101 per cent. Mercuric Chloride 3640 3 1 0

10. To disinfect a Room.—Three slips of filter paper were moistened with a beef-broth culture of typhoid, and placed in large glass jars. In the first jar sulphur was burned. Into the second jar formaline vapor was passed. The third jar was not treated with a disinfectant. A few hours later, Petri dishes were prepared from each paper. They showed the following counts:

No disinfectant 100,000 colonies.
Sulphur fumes 6 "
Formaline vapor 0 "

11. To show the Effect of Food Preservatives on the Pate of Multiplication of Bacteria.—Two test-tubes, each containing 5 c.c. of fresh milk, were used. A Petri dish made from the milk at this time showed 83 colonies of bacteria. To one of the tubes about two grams of common salt were added. The second tube was not treated. The tubes were kept in a locker over night. Petri dishes were then made from them with the following results:

No preservative 7,520 colonies.
Salt 850 "

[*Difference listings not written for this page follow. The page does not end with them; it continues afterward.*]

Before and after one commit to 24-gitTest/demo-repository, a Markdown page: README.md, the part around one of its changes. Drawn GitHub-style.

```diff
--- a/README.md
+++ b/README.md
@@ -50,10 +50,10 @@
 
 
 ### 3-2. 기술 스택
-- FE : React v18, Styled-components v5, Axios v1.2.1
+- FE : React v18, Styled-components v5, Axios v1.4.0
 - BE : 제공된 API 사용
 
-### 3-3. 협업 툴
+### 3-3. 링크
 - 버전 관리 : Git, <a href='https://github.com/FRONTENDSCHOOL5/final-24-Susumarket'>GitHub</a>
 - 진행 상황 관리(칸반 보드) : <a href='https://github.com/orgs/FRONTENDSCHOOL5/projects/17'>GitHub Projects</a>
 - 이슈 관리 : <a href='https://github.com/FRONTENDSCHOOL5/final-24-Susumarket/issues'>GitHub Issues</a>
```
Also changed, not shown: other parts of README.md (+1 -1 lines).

12. To show the Antiseptic Properties of Gastric Juice.—An artificial gastric juice was prepared by dissolving a little pepsin in a 14 per cent, solution of hydrochloric acid. To 1 c.c. of this juice, 14 c.c. of a beef-broth culture of typhoid bacilli was added, and Petri dishes made from the mixture at intervals for half an hour. The number of colonies developing on these dishes is tabulated below. To get an idea of the number of germs originally added to the gastric juice, the same amount of typhoid culture was added to 1 c.c. of sterile water and a Petri dish prepared from this mixture. The number of colonies on this dish is recorded as the count for minutes.

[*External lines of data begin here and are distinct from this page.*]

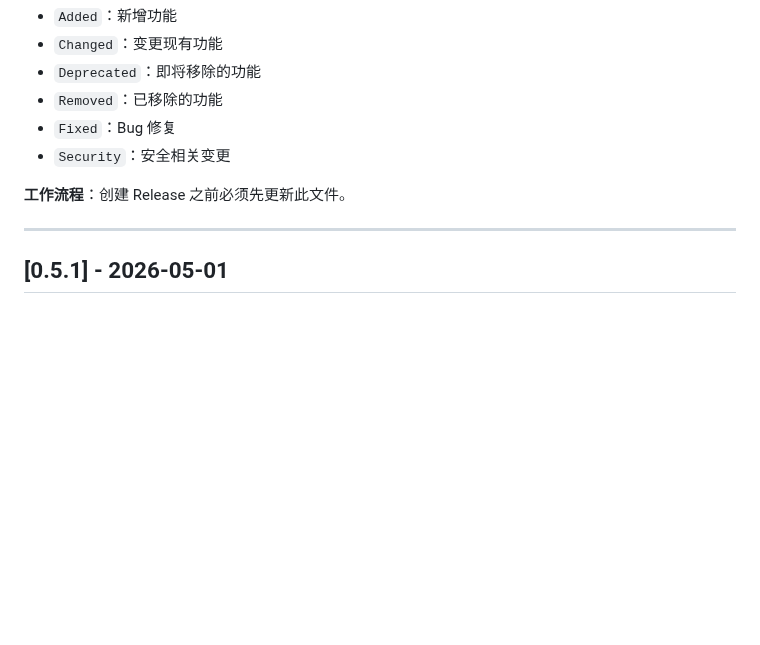
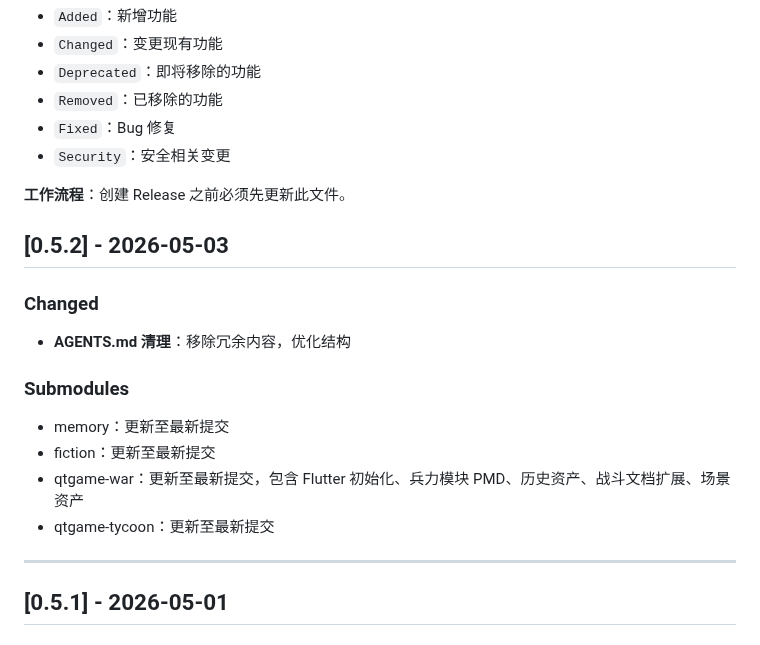
Before and after one commit to quanttide/quanttide-founder, a Markdown page: CHANGELOG.md, the part around the change. Rendered like a GitHub page; blank space fills up the shorter version.

Commit message:
docs: update CHANGELOG for v0.5.2

```diff
--- a/CHANGELOG.md
+++ b/CHANGELOG.md
@@ -13,6 +13,19 @@
 - `Security`：安全相关变更
 
 **工作流程**：创建 Release 之前必须先更新此文件。
+
+## [0.5.2] - 2026-05-03
+
+### Changed
+
+- **AGENTS.md 清理**：移除冗余内容，优化结构
+
+### Submodules
+
+- memory：更新至最新提交
+- fiction：更新至最新提交
+- qtgame-war：更新至最新提交，包含 Flutter 初始化、兵力模块 PMD、历史资产、战斗文档扩展、场景资产
+- qtgame-tycoon：更新至最新提交
 
 ---
 
```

0 minutes 35,200 colonies.
2 " 157 "
15 " 3 "
30 " 0 "

13. To show the Antiseptic Properties of Human Serum.—Under the supervision of a physician, a small amount of blood was drawn, by means of a hypodermic needle, from a vein in the arm. This blood was placed in a sterile glass vessel and allowed to clot. After standing some time, serum separated. One cubic centimeter of this serum was placed in a small test-tube and five loops full of a beef-broth culture of typhoid bacilli were added to it. Petri dishes were made from this mixture at intervals for an hour. To get an idea of the number of germs originally placed in the serum, a control was run with 1 c.c. of sterile water. The count made from this control is recorded as the count for 0minutes.

0 minutes 3,760 colonies.
2 " 737 "
8 " 810 "
15 " 34 "
30 " 2 "
60 " 0 "

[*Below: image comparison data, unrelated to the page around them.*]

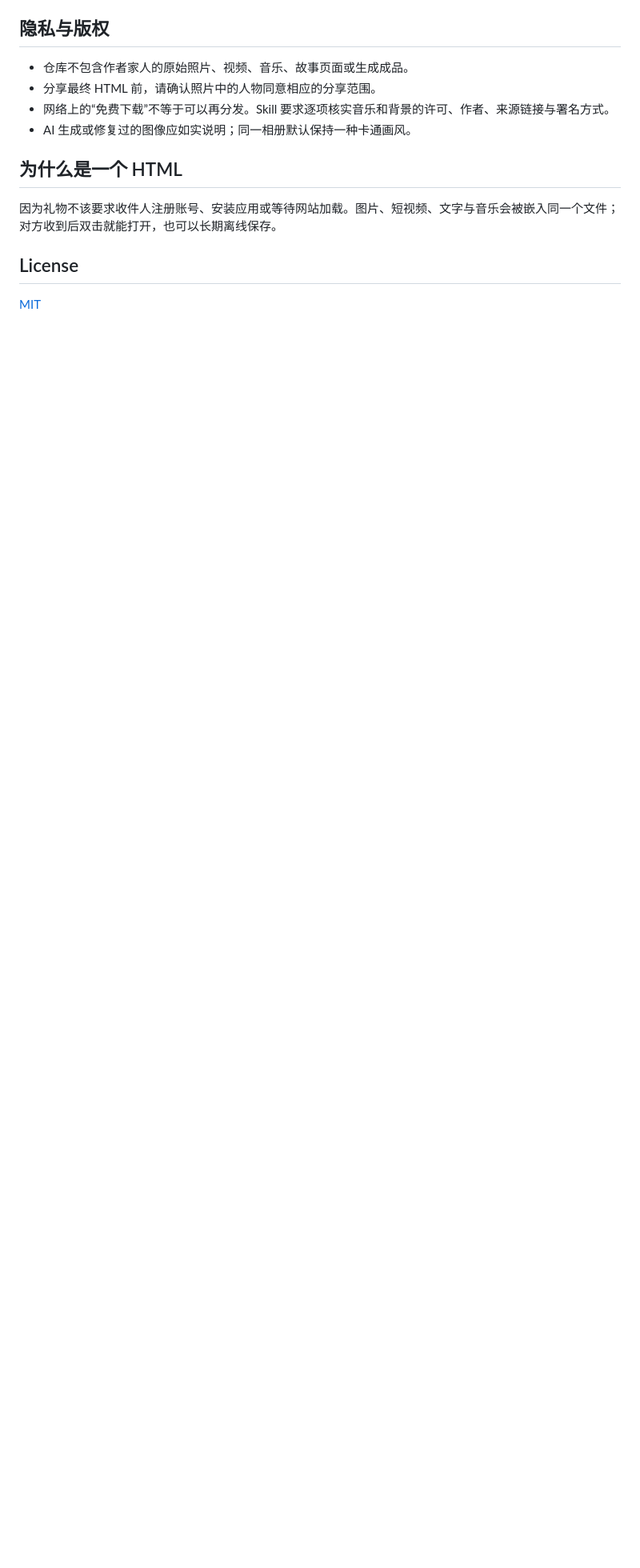
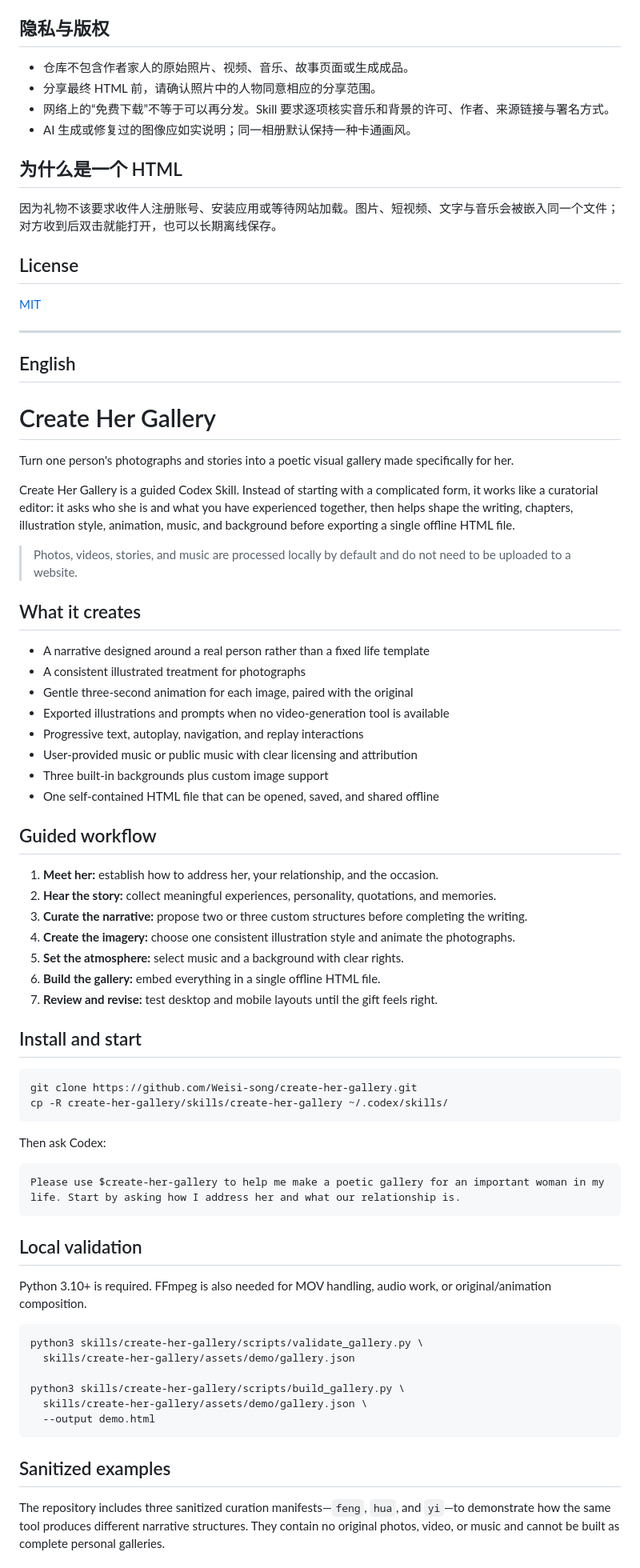
Before and after one commit to Weisi-song/create-her-gallery, a Markdown page: README.md, the part around one of its changes. Shown at 80% size. Drawn GitHub-style; blank space fills up the shorter version.

Commit message:
Add Chinese-first English documentation

````diff
--- a/README.md
+++ b/README.md
@@ -115,3 +115,67 @@ examples/                   # feng、hua、yi 三个脱敏定制案例
 ## License
 
 [MIT](LICENSE)
+
+---
+
+## English
+
+# Create Her Gallery
+
+Turn one person's photographs and stories into a poetic visual gallery made specifically for her.
+
+Create Her Gallery is a guided Codex Skill. Instead of starting with a complicated form, it works like a curatorial editor: it asks who she is and what you have experienced together, then helps shape the writing, chapters, illustration style, animation, music, and background before exporting a single offline HTML file.
+
+> Photos, videos, stories, and music are processed locally by default and do not need to be uploaded to a website.
+
+## What it creates
+
+- A narrative designed around a real person rather than a fixed life template
+- A consistent illustrated treatment for photographs
+- Gentle three-second animation for each image, paired with the original
+- Exported illustrations and prompts when no video-generation tool is available
+- Progressive text, autoplay, navigation, and replay interactions
+- User-provided music or public music with clear licensing and attribution
+- Three built-in backgrounds plus custom image support
+- One self-contained HTML file that can be opened, saved, and shared offline
+
+## Guided workflow
+
+1. **Meet her:** establish how to address her, your relationship, and the occasion.
+2. **Hear the story:** collect meaningful experiences, personality, quotations, and memories.
+3. **Curate the narrative:** propose two or three custom structures before completing the writing.
+4. **Create the imagery:** choose one consistent illustration style and animate the photographs.
+5. **Set the atmosphere:** select music and a background with clear rights.
+6. **Build the gallery:** embed everything in a single offline HTML file.
+7. **Review and revise:** test desktop and mobile layouts until the gift feels right.
+
+## Install and start
+
+```bash
+git clone https://github.com/Weisi-song/create-her-gallery.git
+cp -R create-her-gallery/skills/create-her-gallery ~/.codex/skills/
+```
+
+Then ask Codex:
+
+```text
+Please use $create-her-gallery to help me make a poetic gallery for an important woman in my life. Start by asking how I address her and what our relationship is.
+```
+
+## Local validation
+
+Python 3.10+ is required. FFmpeg is also needed for MOV handling, audio work, or original/animation composition.
+
+```bash
+python3 skills/create-her-gallery/scripts/validate_gallery.py \
+  skills/create-her-gallery/assets/demo/gallery.json
+
+python3 skills/create-her-gallery/scripts/build_gallery.py \
+  skills/create-her-gallery/assets/demo/gallery.json \
+  --output demo.html
+```
+
+## Sanitized examples
+
+The repository includes three sanitized curation manifests—`feng`, `hua`, and `yi`—to demonstrate how the same tool produces different narrative structures. They contain no original photos, video, or music and cannot be built as complete personal galleries.
+
````
Also changed, not shown: other parts of README.md (+14 -0 lines).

12. To show that Bacteria are not given off from a Moist Surface.—A culture of harmless, brilliant yellow bacteria was smeared on the inside of a large glass tube. Through this tube a strong current of air was directed on to agar in a Petri dish. If bacteria were given off into the air from the moist surface, they would be blown upon the agar, where they would develop into colonies. The Petri dish used in this experiment developed no yellow colonies. The smear was now allowed to dry and was then crushed with a sterile glass rod. A second current of air was now directed through the tube into another Petri dish. This dish developed 240 colonies of yellow bacteria.

 

The above is merely suggestive of the kind of work that might be done in any secondary school. Most of these experiments could be performed by the average high school senior. All of them could be used as class demonstrations. Each one has a direct bearing on some large question of preventive medicine. A week's training in bacteriological technic will enable any teacher to give this work.

The experiments here outlined were suggested to me by Dr. W. H. Manwaring, and were carried out in the Pathological Laboratory of the University of Chicago, during the summer of 1904.

  1. In repeating this experiment in high schools, harmless bacteria must, of course, be used. The colon bacillus is recommended for this purpose.